**Your assignment:** For this exercise, write out the whole listing below exactly, omitting its images.

**Material for this exercise:**

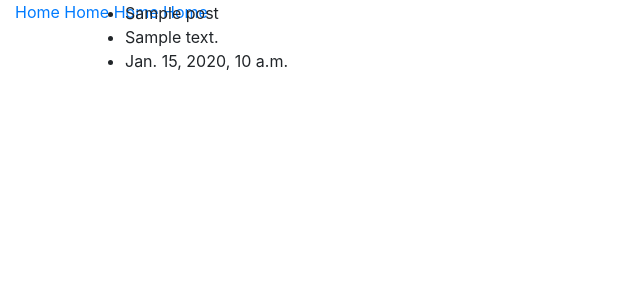
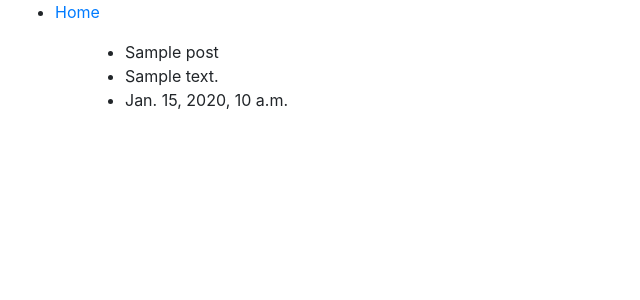
Before and after one commit to choia/bucket-list-webapp, a Django app: page /posts/1 in a window 1280 px wide. Shown: the top 300 px of the page, without its empty margins (0-640 px from the left). Run offline with Django 3.2, Linux system fonts and the light colour scheme; tables that the repository leaves empty hold one stand-in row (values such as "Sample post"); some libraries are stand-ins or nearby versions.

Commit message:
commented out styles.css

```diff
--- a/posts/static/css/styles.css
+++ b/posts/static/css/styles.css
@@ -1,6 +1,6 @@
 /* Sidebar Styles */
 
-.sidebar-nav {
+/*.sidebar-nav {
   position: absolute;
   top: 0;
   width: 250px;
@@ -38,4 +38,4 @@
 
 .sidebar-nav>.sidebar-brand a {
   color: #999999;
-}
+}*/
--- a/posts/templates/base.html
+++ b/posts/templates/base.html
@@ -17,11 +17,7 @@
   <div class="col-md-2">
   {% block sidebar %}
   <ul class="sidebar-nav">
-    <a href="{% url 'posts:post-home' %}">Home</a>
-    <a href="{% url 'posts:post-home' %}">Home</a>
-    <a href="{% url 'posts:post-home' %}">Home</a>
-    <a href="{% url 'posts:post-home' %}">Home</a>
-
+    <li><a href="{% url 'posts:post-home' %}">Home</a></li>
   </ul>
   {% endblock %}
   </div>
```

**Solution:**
Before and after one commit to choia/bucket-list-webapp, a Django app: page /posts/1 in a window 1280 px wide. Shown: the top 300 px of the page, without its empty margins (0-640 px from the left). Run offline with Django 3.2, Linux system fonts and the light colour scheme; tables that the repository leaves empty hold one stand-in row (values such as "Sample post"); some libraries are stand-ins or nearby versions.

Commit message:
commented out styles.css

```diff
--- a/posts/static/css/styles.css
+++ b/posts/static/css/styles.css
@@ -1,6 +1,6 @@
 /* Sidebar Styles */
 
-.sidebar-nav {
+/*.sidebar-nav {
   position: absolute;
   top: 0;
   width: 250px;
@@ -38,4 +38,4 @@
 
 .sidebar-nav>.sidebar-brand a {
   color: #999999;
-}
+}*/
--- a/posts/templates/base.html
+++ b/posts/templates/base.html
@@ -17,11 +17,7 @@
   <div class="col-md-2">
   {% block sidebar %}
   <ul class="sidebar-nav">
-    <a href="{% url 'posts:post-home' %}">Home</a>
-    <a href="{% url 'posts:post-home' %}">Home</a>
-    <a href="{% url 'posts:post-home' %}">Home</a>
-    <a href="{% url 'posts:post-home' %}">Home</a>
-
+    <li><a href="{% url 'posts:post-home' %}">Home</a></li>
   </ul>
   {% endblock %}
   </div>
```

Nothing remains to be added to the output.